  • Some sources say instead that the rabbit must be taken on a Friday, or a rainy Friday, or Friday the 13th. Some sources say that the rabbit should be shot with a silver bullet, while others say that the foot must be cut off while the rabbit is still alive
I am too much a statistician to believe in amulets or charms to influence the probability of certain outcomes.  I believe opportunities come along everyday to almost everyone.  It is the rare few that a actively on the lookout for such and ready, willing, and able to act when one is presented.

Growing up, I never thought the Rabbit’s Feet my chums had were real.  I just assumed they were fake furry things.  I do not believe I actually ever touched or felt one.  I was a little surprised when I did that I could feel the bones or the plastic core shaped like a bone.  I also believed, until yesterday, that Rabbit’s Feet were a thing of the past.  A quick internet search dispelled that rumor.  Rabbit’s Feet are easily and economically available.  You can buy them in various primary and secondary colors for $.99 each or two for $.99 in natural colors.  I find it hard to believe that they were any cheaper back in the 1960s.

Seeing these products on, I wondered who is still buying them and why?
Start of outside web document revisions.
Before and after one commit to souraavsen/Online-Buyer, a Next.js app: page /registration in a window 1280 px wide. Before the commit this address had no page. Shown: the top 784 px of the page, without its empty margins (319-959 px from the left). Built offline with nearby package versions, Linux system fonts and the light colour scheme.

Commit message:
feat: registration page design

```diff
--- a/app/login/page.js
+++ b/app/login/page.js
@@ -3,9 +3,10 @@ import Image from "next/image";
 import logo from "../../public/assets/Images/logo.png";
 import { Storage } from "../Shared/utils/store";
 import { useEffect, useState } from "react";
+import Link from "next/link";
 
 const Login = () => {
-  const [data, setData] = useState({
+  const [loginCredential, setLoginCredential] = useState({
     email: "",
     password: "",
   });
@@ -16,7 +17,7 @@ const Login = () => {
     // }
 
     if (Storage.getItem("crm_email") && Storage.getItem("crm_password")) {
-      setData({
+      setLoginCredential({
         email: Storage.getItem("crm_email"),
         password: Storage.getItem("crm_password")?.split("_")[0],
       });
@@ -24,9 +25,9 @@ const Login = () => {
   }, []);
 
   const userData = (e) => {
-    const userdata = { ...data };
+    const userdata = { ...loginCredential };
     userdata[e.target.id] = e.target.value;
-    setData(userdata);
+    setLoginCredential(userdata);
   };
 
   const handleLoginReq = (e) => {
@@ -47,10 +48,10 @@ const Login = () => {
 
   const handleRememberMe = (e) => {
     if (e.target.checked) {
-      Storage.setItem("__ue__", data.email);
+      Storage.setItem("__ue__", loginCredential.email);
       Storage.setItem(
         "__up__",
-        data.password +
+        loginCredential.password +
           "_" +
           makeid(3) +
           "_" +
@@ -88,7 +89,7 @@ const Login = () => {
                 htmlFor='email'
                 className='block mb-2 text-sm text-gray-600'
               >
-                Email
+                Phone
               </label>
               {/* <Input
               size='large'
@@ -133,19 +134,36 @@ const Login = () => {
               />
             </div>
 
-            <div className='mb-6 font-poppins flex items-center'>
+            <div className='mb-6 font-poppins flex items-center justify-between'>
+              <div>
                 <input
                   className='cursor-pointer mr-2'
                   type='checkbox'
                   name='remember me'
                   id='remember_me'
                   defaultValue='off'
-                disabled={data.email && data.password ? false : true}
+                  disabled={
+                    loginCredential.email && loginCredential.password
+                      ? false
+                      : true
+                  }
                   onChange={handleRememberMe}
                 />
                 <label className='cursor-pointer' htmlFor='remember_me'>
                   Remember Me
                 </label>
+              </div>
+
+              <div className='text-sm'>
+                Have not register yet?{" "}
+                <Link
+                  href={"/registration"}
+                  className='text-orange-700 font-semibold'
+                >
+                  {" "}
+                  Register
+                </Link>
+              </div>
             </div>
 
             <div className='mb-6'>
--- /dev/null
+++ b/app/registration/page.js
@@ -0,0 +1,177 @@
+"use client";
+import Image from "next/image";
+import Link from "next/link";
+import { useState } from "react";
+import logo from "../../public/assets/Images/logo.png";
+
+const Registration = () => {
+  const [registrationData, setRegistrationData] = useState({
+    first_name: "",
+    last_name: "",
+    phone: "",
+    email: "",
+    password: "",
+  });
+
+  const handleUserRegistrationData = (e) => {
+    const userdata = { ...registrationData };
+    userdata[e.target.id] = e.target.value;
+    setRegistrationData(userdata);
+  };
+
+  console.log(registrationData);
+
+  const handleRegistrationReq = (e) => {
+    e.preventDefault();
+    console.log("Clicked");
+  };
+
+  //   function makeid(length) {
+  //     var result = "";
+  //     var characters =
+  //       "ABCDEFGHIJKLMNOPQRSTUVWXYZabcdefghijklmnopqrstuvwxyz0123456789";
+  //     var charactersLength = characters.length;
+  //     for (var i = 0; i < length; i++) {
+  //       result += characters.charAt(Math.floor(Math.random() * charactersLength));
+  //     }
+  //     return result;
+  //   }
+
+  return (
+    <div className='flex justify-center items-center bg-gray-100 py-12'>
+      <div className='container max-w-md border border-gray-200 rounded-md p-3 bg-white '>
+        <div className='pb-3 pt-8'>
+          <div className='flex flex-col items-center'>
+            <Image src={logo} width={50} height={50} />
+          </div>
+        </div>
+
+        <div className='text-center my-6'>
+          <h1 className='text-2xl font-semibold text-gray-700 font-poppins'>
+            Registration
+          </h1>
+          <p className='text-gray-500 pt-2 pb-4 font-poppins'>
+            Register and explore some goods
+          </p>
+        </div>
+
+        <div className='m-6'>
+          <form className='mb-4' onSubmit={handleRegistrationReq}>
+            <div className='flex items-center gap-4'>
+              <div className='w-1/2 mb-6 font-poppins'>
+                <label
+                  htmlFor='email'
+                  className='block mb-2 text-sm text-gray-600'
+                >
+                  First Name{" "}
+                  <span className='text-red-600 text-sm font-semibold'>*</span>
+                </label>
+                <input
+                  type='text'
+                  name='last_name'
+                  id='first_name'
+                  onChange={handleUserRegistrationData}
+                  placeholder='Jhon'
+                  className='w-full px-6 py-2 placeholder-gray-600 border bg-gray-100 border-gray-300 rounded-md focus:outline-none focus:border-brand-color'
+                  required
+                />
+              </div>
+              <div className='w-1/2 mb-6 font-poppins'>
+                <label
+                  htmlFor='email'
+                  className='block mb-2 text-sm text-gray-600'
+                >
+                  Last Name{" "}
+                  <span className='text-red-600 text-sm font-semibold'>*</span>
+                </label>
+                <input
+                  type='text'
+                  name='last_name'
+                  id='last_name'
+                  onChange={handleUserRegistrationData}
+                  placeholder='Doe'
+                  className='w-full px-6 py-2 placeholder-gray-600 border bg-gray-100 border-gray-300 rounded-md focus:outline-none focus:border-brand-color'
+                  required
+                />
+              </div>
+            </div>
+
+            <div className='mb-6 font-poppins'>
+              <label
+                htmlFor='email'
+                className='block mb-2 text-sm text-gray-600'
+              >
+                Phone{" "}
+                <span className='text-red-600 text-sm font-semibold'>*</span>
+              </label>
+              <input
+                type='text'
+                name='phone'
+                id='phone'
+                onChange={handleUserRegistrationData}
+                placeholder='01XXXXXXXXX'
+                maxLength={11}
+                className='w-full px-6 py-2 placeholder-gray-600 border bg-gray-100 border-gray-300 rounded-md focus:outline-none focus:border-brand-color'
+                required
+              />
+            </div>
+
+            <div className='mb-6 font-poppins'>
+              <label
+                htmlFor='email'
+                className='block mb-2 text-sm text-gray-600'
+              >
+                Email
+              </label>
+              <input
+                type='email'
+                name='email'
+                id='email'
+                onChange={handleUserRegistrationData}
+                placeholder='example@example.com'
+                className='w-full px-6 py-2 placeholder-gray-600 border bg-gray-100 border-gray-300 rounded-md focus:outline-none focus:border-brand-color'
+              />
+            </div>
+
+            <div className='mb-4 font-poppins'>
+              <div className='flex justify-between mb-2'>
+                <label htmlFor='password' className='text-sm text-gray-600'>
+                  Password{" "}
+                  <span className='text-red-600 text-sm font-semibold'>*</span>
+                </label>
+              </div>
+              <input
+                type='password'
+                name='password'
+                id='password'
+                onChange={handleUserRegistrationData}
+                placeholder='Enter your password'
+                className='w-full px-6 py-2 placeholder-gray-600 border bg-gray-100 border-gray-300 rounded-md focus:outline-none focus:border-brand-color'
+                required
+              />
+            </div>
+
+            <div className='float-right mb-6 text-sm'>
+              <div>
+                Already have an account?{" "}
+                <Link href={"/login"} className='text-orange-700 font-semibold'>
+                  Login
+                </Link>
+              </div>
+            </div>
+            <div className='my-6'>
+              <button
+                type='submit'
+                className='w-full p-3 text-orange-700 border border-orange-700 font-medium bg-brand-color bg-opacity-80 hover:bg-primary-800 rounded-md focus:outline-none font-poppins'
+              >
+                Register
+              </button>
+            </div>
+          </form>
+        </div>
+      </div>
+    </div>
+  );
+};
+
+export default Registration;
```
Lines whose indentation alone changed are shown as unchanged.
Do people still carry them around?  I do not think I have seen anyone carry one around.  Maybe they are still popular among the school children.  I have no idea since I am not often around that age group.  

For the life of me, I never understood why every other kid had a Rabbit’s Foot when I was in elementary school.  Was it a fad?  Was it family tradition?  I have no idea.  I just know I never had one and never wanted one.  Somehow, the prevalence of this amulet back in the day was fascinating enough to  reside in the recesses of my memory all these years.   Why it popped up now is a mystery to me.  
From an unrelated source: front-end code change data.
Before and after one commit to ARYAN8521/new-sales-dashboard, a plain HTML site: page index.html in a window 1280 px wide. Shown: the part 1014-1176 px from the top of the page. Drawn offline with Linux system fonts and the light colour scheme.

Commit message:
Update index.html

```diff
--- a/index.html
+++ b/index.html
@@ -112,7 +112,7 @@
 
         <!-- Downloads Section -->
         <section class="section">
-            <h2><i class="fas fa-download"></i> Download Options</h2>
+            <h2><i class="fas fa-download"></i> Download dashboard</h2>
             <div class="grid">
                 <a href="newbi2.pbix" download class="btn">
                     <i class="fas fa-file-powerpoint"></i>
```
As stated above, I am too much of a statistician to believe that luck, or rather probability, is influenced by an amulet or talisman of any kind.  Baseball pitchers are notorious for having a favorite hat, glove, and other routines that they believe are part of their winning streak.  My paternal Grandmother believed in numerology and had several books on the subject to help her pick the winning lottery numbers.  I have friends that go to casinos all the time.  They all think they can beat the odds and each one of them has a mental Rabbit’s Foot they call a system.

People often claim about having luck or not having luck.  Much of what is called luck are opportunities afford to almost everyone... those with luck simply see the opportunities and seize them.  Success breeds the confidence to keep it up.  Success comes from hard work and perseverance.  

Let me finish this posting with two quotes that sum up how I look at luck.   The first is from Thomas Edison who said “Opportunity is missed by most people because it is dressed in overalls and looks like work."  Another Thomas, Thomas Jefferson, said:  “I'm a great believer in luck, and I find the harder I work, the more I have of it."

1 comment:

  1. The Celts also believed the rabbit was sacred because of its prowess in the field of reproduction. Is that why when a female says, "the rabbit died", to a male, it's not luck, but sure probability? lol
    Animals have often been a part of a spiritual culture to explain human behavior. Animals possess certain attributes, when magnified makes that particular animal seem to possess great powers. I suppose in those terms, humans want to believe they possess such powers and maybe by possessing such object (such as a rabbit's foot) it will bring that luck of greatness. I think we all at some points in our life to think we can be greater than what we are and hope, dream, envy the luck.

    But why the rabbit's foot started long ago is strange because I am sure it did convey the philosophical notions as above. I never liked them when I was growing up. To me it was too gross to carry any part of a dead animal around. lol But I have to think, whatever works for you go for it. All of us need all the luck we can get. And maybe a prayer or two.